Collected data entries:
# # # #

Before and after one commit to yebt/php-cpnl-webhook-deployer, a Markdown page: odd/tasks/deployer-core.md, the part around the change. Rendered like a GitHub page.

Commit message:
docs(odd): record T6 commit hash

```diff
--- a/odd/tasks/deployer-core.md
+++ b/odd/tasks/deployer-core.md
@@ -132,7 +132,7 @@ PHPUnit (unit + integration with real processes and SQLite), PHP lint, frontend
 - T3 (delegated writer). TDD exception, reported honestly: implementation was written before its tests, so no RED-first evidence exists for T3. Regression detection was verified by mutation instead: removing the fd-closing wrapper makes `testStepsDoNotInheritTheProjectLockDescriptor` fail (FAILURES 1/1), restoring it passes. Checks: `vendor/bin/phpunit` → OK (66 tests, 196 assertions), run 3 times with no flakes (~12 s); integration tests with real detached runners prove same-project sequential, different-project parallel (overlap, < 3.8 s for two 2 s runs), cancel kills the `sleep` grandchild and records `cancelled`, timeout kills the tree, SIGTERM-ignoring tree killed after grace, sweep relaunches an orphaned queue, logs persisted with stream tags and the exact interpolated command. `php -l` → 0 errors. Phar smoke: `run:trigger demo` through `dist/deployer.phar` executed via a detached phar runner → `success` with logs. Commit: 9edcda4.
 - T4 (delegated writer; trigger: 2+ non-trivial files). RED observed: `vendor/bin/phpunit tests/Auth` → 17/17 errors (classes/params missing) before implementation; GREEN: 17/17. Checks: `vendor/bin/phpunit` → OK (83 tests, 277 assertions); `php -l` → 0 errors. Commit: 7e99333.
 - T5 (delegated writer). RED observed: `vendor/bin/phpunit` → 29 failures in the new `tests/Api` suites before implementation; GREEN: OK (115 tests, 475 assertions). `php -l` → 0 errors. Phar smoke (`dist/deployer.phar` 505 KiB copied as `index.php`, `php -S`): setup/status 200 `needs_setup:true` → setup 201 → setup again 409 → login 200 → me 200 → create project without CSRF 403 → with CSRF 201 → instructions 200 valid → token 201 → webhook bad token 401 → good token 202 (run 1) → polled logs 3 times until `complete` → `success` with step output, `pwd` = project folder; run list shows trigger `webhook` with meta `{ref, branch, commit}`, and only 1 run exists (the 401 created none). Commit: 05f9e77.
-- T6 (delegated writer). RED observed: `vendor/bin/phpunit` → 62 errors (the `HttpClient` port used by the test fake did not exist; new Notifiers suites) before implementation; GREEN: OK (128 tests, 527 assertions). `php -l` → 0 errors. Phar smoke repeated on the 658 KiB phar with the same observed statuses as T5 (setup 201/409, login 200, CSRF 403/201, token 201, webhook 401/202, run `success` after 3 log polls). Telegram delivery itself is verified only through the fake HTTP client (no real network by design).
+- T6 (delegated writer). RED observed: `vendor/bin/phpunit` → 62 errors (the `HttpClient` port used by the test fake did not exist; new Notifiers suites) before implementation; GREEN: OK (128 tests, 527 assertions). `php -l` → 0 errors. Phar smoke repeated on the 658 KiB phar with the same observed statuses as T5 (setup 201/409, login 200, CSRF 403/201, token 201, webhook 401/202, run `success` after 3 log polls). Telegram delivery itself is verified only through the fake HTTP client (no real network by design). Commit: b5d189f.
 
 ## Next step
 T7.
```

# # # #

■ What the task asks: Would you retype all of the lines shown above, exactly as given?

■ Answer:
Before and after one commit to yebt/php-cpnl-webhook-deployer, a Markdown page: odd/tasks/deployer-core.md, the part around the change. Rendered like a GitHub page.

Commit message:
docs(odd): record T6 commit hash

```diff
--- a/odd/tasks/deployer-core.md
+++ b/odd/tasks/deployer-core.md
@@ -132,7 +132,7 @@ PHPUnit (unit + integration with real processes and SQLite), PHP lint, frontend
 - T3 (delegated writer). TDD exception, reported honestly: implementation was written before its tests, so no RED-first evidence exists for T3. Regression detection was verified by mutation instead: removing the fd-closing wrapper makes `testStepsDoNotInheritTheProjectLockDescriptor` fail (FAILURES 1/1), restoring it passes. Checks: `vendor/bin/phpunit` → OK (66 tests, 196 assertions), run 3 times with no flakes (~12 s); integration tests with real detached runners prove same-project sequential, different-project parallel (overlap, < 3.8 s for two 2 s runs), cancel kills the `sleep` grandchild and records `cancelled`, timeout kills the tree, SIGTERM-ignoring tree killed after grace, sweep relaunches an orphaned queue, logs persisted with stream tags and the exact interpolated command. `php -l` → 0 errors. Phar smoke: `run:trigger demo` through `dist/deployer.phar` executed via a detached phar runner → `success` with logs. Commit: 9edcda4.
 - T4 (delegated writer; trigger: 2+ non-trivial files). RED observed: `vendor/bin/phpunit tests/Auth` → 17/17 errors (classes/params missing) before implementation; GREEN: 17/17. Checks: `vendor/bin/phpunit` → OK (83 tests, 277 assertions); `php -l` → 0 errors. Commit: 7e99333.
 - T5 (delegated writer). RED observed: `vendor/bin/phpunit` → 29 failures in the new `tests/Api` suites before implementation; GREEN: OK (115 tests, 475 assertions). `php -l` → 0 errors. Phar smoke (`dist/deployer.phar` 505 KiB copied as `index.php`, `php -S`): setup/status 200 `needs_setup:true` → setup 201 → setup again 409 → login 200 → me 200 → create project without CSRF 403 → with CSRF 201 → instructions 200 valid → token 201 → webhook bad token 401 → good token 202 (run 1) → polled logs 3 times until `complete` → `success` with step output, `pwd` = project folder; run list shows trigger `webhook` with meta `{ref, branch, commit}`, and only 1 run exists (the 401 created none). Commit: 05f9e77.
-- T6 (delegated writer). RED observed: `vendor/bin/phpunit` → 62 errors (the `HttpClient` port used by the test fake did not exist; new Notifiers suites) before implementation; GREEN: OK (128 tests, 527 assertions). `php -l` → 0 errors. Phar smoke repeated on the 658 KiB phar with the same observed statuses as T5 (setup 201/409, login 200, CSRF 403/201, token 201, webhook 401/202, run `success` after 3 log polls). Telegram delivery itself is verified only through the fake HTTP client (no real network by design).
+- T6 (delegated writer). RED observed: `vendor/bin/phpunit` → 62 errors (the `HttpClient` port used by the test fake did not exist; new Notifiers suites) before implementation; GREEN: OK (128 tests, 527 assertions). `php -l` → 0 errors. Phar smoke repeated on the 658 KiB phar with the same observed statuses as T5 (setup 201/409, login 200, CSRF 403/201, token 201, webhook 401/202, run `success` after 3 log polls). Telegram delivery itself is verified only through the fake HTTP client (no real network by design). Commit: b5d189f.
 
 ## Next step
 T7.
```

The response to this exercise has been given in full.